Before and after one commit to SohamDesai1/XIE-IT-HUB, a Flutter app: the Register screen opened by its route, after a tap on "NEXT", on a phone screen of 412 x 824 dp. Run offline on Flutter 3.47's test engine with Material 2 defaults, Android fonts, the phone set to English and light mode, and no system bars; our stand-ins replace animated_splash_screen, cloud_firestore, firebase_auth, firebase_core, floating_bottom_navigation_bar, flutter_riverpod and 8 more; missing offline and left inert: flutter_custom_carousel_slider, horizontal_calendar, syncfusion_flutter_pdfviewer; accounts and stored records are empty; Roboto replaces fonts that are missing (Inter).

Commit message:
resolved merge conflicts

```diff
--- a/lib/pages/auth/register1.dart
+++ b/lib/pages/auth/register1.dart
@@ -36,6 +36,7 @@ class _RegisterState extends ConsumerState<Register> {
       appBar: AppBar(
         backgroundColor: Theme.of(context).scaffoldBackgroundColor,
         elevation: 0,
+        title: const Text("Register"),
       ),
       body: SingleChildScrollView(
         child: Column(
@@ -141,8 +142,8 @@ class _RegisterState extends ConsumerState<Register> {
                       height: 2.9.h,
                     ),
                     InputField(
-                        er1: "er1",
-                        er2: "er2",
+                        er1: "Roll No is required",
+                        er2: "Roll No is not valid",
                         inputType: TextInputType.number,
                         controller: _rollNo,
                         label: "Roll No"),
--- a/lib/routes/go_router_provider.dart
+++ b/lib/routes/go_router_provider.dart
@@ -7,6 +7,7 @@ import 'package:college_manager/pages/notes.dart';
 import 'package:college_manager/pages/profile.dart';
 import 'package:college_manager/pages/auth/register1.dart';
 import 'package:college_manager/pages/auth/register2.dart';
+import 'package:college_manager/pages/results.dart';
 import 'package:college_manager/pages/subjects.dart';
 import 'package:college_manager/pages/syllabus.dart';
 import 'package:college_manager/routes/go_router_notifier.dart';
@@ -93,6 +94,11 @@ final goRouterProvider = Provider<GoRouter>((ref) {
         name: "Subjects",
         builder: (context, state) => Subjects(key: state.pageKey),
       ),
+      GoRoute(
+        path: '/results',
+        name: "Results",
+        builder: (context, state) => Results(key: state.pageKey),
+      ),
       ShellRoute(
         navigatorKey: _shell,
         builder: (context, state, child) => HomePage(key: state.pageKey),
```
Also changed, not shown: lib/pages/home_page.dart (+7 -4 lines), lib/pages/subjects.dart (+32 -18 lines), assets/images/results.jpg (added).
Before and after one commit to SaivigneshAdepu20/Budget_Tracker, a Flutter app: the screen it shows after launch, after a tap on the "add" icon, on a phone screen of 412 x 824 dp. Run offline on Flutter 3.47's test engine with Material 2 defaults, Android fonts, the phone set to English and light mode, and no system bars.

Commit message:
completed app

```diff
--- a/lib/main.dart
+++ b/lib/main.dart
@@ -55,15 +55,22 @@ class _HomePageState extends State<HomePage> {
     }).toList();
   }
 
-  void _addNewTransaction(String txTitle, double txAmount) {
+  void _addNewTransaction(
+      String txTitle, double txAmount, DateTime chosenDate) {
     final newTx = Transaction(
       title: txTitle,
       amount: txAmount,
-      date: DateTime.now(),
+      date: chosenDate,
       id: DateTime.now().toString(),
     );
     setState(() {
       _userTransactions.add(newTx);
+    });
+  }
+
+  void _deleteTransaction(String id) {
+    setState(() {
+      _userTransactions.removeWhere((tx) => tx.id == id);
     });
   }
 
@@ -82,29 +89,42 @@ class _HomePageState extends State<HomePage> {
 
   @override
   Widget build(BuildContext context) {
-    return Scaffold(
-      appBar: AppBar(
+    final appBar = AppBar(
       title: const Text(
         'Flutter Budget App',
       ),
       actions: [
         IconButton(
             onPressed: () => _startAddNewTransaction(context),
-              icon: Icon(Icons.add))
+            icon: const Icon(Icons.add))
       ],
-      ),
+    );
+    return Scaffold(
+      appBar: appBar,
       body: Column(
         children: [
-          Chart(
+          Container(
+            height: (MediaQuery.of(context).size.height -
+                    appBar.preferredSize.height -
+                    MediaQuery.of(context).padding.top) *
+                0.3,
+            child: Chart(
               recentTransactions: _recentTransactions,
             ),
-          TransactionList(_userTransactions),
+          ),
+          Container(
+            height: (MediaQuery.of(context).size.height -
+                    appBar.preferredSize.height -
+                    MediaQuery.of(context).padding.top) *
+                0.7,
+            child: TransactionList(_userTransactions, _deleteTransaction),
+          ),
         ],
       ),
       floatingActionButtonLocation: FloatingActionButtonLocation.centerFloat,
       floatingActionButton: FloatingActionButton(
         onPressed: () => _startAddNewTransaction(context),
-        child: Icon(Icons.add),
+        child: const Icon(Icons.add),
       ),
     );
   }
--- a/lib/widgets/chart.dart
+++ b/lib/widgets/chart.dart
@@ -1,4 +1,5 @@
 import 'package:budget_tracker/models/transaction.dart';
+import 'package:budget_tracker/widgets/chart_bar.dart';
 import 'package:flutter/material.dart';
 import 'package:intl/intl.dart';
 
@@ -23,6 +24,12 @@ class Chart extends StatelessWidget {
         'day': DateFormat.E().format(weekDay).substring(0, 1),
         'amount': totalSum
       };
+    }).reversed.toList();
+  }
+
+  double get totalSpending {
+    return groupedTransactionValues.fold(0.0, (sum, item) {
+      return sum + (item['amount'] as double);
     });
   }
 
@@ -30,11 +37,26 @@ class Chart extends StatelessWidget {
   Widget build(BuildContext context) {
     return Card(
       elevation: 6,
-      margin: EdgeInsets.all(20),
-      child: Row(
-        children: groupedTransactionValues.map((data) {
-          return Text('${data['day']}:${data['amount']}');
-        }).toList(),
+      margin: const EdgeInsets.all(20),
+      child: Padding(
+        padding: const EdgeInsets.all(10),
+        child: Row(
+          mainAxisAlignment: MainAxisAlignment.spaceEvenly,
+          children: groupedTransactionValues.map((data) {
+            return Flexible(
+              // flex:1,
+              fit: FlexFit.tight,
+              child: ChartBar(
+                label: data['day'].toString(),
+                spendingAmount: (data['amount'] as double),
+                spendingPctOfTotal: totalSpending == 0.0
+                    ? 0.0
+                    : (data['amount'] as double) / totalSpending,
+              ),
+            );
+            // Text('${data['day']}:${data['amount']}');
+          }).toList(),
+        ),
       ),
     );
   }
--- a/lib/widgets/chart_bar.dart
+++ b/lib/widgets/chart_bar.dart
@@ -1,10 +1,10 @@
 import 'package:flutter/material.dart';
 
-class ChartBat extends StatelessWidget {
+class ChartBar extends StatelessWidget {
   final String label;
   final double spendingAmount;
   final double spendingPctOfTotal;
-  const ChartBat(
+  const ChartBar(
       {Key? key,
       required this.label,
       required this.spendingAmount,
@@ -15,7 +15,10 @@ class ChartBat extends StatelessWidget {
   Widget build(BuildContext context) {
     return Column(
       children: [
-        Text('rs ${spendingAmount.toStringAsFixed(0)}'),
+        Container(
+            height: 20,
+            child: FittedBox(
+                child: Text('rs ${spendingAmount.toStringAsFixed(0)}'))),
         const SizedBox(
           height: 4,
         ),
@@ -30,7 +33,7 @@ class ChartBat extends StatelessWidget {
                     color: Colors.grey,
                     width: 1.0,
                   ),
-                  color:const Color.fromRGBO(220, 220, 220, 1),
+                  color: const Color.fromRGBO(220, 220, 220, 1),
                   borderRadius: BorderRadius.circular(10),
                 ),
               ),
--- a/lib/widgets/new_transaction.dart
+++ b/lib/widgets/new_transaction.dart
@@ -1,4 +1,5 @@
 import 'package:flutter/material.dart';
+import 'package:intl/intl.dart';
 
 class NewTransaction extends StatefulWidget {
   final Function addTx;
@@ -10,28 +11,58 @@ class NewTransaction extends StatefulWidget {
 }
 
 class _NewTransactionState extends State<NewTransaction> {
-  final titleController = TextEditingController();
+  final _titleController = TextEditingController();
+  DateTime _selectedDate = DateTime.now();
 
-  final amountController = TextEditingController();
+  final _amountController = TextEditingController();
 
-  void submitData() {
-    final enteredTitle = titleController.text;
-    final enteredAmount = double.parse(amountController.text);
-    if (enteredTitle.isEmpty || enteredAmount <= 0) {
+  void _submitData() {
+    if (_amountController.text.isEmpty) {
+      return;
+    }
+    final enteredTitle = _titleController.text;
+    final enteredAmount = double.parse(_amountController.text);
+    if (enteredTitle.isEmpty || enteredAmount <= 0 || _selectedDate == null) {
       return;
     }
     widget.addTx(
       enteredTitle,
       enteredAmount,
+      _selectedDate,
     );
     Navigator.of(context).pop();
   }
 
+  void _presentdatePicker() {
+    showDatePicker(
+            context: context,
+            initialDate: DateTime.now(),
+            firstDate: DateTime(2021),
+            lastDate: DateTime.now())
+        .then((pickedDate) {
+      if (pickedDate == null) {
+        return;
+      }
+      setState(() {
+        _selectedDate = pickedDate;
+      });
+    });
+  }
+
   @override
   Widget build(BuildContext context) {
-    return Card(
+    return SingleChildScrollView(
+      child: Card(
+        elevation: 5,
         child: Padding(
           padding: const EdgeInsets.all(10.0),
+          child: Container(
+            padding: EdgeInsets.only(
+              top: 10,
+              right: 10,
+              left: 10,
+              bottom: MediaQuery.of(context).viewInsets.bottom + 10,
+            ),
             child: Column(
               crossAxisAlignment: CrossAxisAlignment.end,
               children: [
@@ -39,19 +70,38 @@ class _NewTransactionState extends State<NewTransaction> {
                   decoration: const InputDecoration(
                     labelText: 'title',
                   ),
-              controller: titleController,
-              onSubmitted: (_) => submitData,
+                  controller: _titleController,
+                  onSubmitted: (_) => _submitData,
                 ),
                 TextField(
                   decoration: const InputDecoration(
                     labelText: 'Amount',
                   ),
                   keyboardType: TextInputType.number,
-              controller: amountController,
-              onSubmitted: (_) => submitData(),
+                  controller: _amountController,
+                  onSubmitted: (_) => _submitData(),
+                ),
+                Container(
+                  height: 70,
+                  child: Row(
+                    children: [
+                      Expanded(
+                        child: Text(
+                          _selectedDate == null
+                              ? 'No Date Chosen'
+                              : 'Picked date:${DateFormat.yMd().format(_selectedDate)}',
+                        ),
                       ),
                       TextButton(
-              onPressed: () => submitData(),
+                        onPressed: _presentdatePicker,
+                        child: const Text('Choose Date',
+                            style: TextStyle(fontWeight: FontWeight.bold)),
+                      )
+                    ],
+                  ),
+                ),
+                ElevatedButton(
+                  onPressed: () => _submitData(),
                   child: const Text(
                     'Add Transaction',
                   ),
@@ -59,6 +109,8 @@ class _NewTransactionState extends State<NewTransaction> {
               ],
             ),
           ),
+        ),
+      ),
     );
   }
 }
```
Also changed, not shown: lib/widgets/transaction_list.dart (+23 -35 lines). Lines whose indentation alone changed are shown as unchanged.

Assignment => Read through the entries, then copy every line where the string "double" is found.

Response area =>
-  void _addNewTransaction(String txTitle, double txAmount) {
+      String txTitle, double txAmount, DateTime chosenDate) {
+  double get totalSpending {
+      return sum + (item['amount'] as double);
+                spendingAmount: (data['amount'] as double),
+                    : (data['amount'] as double) / totalSpending,
   final double spendingAmount;
   final double spendingPctOfTotal;
-    final enteredAmount = double.parse(amountController.text);
+    final enteredAmount = double.parse(_amountController.text);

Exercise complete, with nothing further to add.